Supplied material:
Start of Block
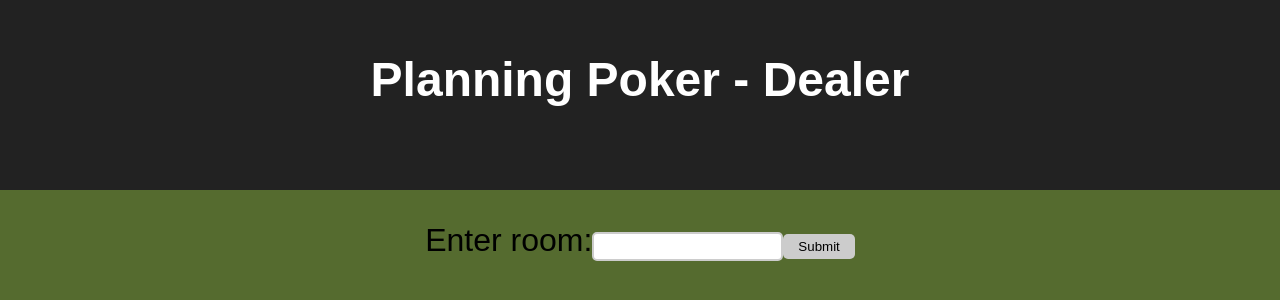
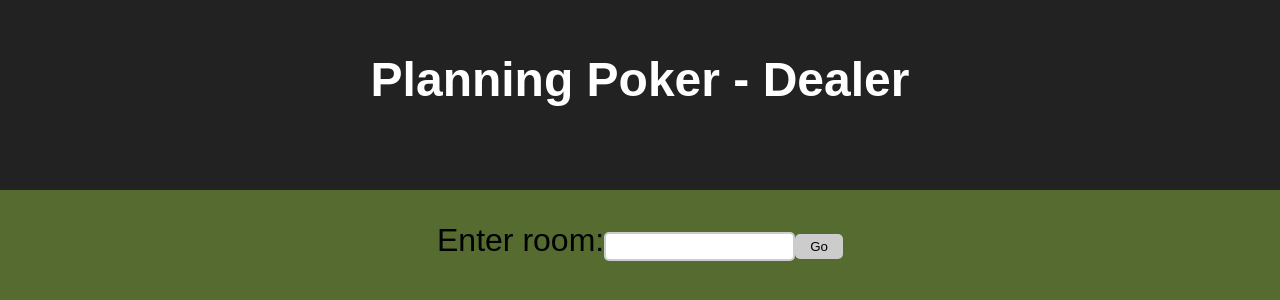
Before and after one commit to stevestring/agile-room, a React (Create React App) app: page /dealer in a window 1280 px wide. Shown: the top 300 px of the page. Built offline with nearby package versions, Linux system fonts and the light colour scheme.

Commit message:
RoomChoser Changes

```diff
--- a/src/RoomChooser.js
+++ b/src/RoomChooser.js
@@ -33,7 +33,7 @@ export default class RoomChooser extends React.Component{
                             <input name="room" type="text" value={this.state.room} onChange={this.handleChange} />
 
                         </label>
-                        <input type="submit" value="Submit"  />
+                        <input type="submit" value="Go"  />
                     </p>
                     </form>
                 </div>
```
End of Block
Start of Block
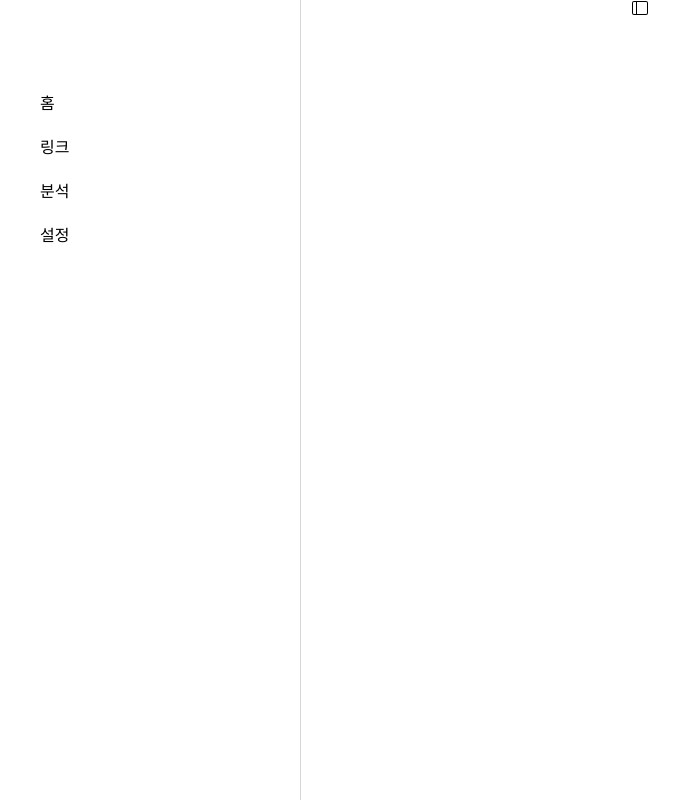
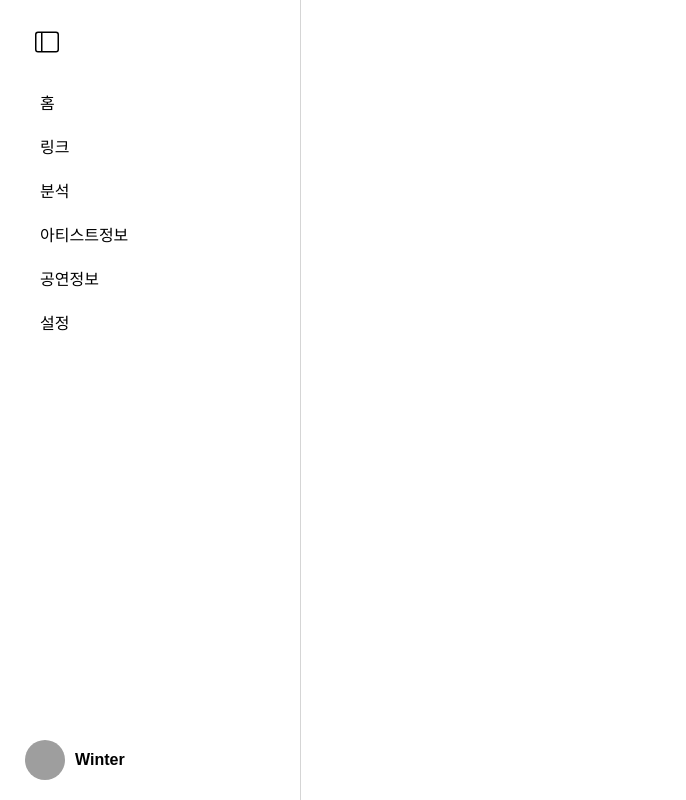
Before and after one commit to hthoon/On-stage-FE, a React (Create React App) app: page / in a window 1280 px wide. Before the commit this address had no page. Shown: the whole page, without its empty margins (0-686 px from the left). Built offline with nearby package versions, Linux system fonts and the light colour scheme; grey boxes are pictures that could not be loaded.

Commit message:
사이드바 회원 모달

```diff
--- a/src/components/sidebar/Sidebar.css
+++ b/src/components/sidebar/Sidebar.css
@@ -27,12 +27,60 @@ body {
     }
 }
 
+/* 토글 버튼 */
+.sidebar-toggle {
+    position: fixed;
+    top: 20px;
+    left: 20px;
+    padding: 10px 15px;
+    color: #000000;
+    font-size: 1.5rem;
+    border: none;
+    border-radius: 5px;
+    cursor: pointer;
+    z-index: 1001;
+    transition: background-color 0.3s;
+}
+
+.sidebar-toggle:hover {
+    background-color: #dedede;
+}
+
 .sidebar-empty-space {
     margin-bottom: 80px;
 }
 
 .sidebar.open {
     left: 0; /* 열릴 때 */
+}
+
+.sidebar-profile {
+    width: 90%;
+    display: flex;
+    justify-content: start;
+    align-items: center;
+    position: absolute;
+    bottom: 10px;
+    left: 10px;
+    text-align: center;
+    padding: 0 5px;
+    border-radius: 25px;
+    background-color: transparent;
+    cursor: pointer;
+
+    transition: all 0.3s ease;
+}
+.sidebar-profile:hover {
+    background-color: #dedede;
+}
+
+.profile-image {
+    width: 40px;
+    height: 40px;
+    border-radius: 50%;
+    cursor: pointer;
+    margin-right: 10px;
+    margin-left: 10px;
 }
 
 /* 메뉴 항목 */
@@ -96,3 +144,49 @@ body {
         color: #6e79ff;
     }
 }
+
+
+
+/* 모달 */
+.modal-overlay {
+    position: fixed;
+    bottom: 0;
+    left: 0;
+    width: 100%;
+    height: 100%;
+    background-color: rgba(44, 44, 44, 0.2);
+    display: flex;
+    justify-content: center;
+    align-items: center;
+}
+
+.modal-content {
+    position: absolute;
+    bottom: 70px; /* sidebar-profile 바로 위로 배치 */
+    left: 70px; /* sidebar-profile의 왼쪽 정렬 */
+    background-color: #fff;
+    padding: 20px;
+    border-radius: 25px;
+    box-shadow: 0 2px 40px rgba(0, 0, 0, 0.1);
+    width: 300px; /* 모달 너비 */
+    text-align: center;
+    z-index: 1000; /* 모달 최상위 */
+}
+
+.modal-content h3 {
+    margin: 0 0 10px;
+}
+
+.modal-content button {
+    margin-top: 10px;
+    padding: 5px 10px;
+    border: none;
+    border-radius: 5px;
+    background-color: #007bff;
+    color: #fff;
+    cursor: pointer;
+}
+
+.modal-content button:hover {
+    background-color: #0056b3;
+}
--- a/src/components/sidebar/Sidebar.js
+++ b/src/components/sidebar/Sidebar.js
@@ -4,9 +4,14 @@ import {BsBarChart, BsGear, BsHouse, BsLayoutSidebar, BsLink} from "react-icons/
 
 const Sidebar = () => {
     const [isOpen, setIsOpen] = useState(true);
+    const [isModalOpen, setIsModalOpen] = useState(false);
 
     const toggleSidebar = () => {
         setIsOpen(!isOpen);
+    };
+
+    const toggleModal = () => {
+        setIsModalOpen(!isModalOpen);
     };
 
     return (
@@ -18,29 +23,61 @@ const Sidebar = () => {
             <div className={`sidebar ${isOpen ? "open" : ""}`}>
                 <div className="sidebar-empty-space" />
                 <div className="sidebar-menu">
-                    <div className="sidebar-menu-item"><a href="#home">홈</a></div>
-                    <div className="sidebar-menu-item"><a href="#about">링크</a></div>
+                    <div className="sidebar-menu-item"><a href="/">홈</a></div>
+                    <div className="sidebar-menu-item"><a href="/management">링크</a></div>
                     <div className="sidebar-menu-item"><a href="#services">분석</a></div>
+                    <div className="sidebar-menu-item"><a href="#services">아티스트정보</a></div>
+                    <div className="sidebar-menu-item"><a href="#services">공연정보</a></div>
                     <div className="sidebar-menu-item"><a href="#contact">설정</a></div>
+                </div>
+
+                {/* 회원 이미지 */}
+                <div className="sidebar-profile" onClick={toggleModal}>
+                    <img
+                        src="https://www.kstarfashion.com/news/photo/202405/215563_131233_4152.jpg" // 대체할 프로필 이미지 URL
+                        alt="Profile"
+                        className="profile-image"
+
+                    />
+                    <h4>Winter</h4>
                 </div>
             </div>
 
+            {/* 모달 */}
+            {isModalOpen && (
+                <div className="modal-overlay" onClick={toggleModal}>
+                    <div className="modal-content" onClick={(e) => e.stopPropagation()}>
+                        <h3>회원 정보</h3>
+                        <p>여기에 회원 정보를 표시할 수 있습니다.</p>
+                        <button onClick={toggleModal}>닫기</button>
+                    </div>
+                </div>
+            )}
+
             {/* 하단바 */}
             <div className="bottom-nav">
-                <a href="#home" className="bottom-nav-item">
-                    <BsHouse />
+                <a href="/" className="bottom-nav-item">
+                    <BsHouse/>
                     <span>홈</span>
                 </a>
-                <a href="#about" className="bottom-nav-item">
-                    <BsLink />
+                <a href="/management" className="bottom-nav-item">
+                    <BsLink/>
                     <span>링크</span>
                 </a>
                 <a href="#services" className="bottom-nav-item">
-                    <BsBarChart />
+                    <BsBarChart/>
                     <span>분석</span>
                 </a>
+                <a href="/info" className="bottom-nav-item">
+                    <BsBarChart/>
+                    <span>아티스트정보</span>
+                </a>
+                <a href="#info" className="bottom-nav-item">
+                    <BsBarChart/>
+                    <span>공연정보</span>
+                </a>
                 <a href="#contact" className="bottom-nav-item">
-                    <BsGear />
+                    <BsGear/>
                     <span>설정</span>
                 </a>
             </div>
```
End of Block
Your instructions:
Tell how many lines of the data above hold the string "아티스트정보". The number alone is the answer.

Completed task:
2